● What is being asked: Reproduce what is written in the records below exactly, and leave out the images.

● Material for this task:
┌──
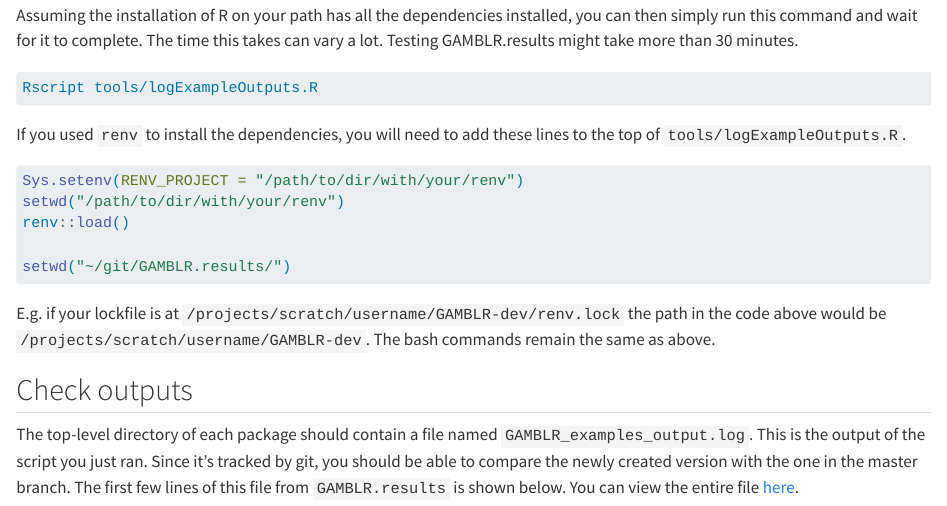
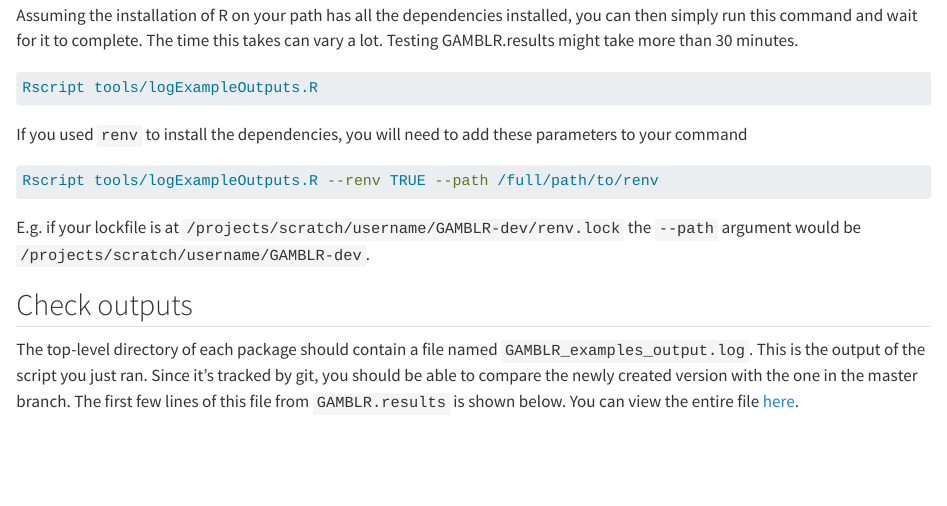
Before and after one commit to morinlab/GAMBLR.results, a Quarto document (vignettes/testing.qmd): the page in a window 1100 px wide, from 550 px down. Rendered offline with R 4.5, knitr and Pandoc in place of Quarto, with nearby package versions.

Commit message:
update instructions for Rscript params

````diff
--- a/vignettes/testing.qmd
+++ b/vignettes/testing.qmd
@@ -38,17 +38,13 @@
 Rscript tools/logExampleOutputs.R
 ```
 
-If you used `renv` to install the dependencies, you will need to add these lines to the top of `tools/logExampleOutputs.R`.
+If you used `renv` to install the dependencies, you will need to add these parameters to your command
 
-```r
-Sys.setenv(RENV_PROJECT = "/path/to/dir/with/your/renv")
-setwd("/path/to/dir/with/your/renv")
-renv::load()
-
-setwd("~/git/GAMBLR.results/")
+```bash
+Rscript tools/logExampleOutputs.R --renv TRUE --path /full/path/to/renv
 ```
 
-E.g. if your lockfile is at `/projects/scratch/username/GAMBLR-dev/renv.lock` the path in the code above would be `/projects/scratch/username/GAMBLR-dev`. The bash commands remain the same as above.
+E.g. if your lockfile is at `/projects/scratch/username/GAMBLR-dev/renv.lock` the `--path` argument would be `/projects/scratch/username/GAMBLR-dev`.
 
 ## Check outputs
 
````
└──
● Answer below:
Before and after one commit to morinlab/GAMBLR.results, a Quarto document (vignettes/testing.qmd): the page in a window 1100 px wide, from 550 px down. Rendered offline with R 4.5, knitr and Pandoc in place of Quarto, with nearby package versions.

Commit message:
update instructions for Rscript params

````diff
--- a/vignettes/testing.qmd
+++ b/vignettes/testing.qmd
@@ -38,17 +38,13 @@
 Rscript tools/logExampleOutputs.R
 ```
 
-If you used `renv` to install the dependencies, you will need to add these lines to the top of `tools/logExampleOutputs.R`.
+If you used `renv` to install the dependencies, you will need to add these parameters to your command
 
-```r
-Sys.setenv(RENV_PROJECT = "/path/to/dir/with/your/renv")
-setwd("/path/to/dir/with/your/renv")
-renv::load()
-
-setwd("~/git/GAMBLR.results/")
+```bash
+Rscript tools/logExampleOutputs.R --renv TRUE --path /full/path/to/renv
 ```
 
-E.g. if your lockfile is at `/projects/scratch/username/GAMBLR-dev/renv.lock` the path in the code above would be `/projects/scratch/username/GAMBLR-dev`. The bash commands remain the same as above.
+E.g. if your lockfile is at `/projects/scratch/username/GAMBLR-dev/renv.lock` the `--path` argument would be `/projects/scratch/username/GAMBLR-dev`.
 
 ## Check outputs
 
````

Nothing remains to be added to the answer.